Exercise >>
From the records below, determine the number of lines containing "double". Output that number alone.

Supplied material >>
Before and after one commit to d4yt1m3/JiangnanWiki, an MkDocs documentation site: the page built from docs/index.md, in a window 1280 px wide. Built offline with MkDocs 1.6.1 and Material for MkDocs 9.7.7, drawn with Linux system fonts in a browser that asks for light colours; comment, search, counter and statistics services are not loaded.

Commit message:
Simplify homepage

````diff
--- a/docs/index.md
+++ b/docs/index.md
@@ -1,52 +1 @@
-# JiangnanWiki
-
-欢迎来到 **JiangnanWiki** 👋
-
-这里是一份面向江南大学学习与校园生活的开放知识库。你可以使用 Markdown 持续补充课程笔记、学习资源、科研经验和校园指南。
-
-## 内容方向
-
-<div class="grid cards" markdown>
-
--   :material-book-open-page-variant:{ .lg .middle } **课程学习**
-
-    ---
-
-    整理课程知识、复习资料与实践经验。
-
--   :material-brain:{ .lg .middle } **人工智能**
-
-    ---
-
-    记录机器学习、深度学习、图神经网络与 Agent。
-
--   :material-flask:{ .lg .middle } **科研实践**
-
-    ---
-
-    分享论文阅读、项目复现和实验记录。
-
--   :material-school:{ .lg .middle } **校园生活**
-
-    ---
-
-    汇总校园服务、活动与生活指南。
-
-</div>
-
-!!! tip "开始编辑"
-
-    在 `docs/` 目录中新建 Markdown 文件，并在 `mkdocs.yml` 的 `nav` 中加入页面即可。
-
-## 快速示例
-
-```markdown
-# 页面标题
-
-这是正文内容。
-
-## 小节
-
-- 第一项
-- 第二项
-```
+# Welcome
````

--

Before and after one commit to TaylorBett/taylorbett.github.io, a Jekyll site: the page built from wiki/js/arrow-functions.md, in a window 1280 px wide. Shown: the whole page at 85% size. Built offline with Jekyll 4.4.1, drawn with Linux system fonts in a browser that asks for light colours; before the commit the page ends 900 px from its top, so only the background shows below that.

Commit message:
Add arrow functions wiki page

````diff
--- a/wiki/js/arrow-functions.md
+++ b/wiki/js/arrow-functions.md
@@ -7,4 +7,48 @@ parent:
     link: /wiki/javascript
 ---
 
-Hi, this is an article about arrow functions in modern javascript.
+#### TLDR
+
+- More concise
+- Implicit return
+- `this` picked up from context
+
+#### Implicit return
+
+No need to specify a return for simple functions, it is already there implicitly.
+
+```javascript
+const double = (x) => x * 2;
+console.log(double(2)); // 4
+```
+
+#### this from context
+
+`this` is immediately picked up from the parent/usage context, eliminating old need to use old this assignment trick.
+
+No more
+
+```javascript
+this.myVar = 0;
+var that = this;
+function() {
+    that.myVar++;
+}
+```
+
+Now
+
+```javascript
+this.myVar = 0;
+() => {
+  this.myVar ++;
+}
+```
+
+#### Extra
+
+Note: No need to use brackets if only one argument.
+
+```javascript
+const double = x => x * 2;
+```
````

Answer to this task >>
3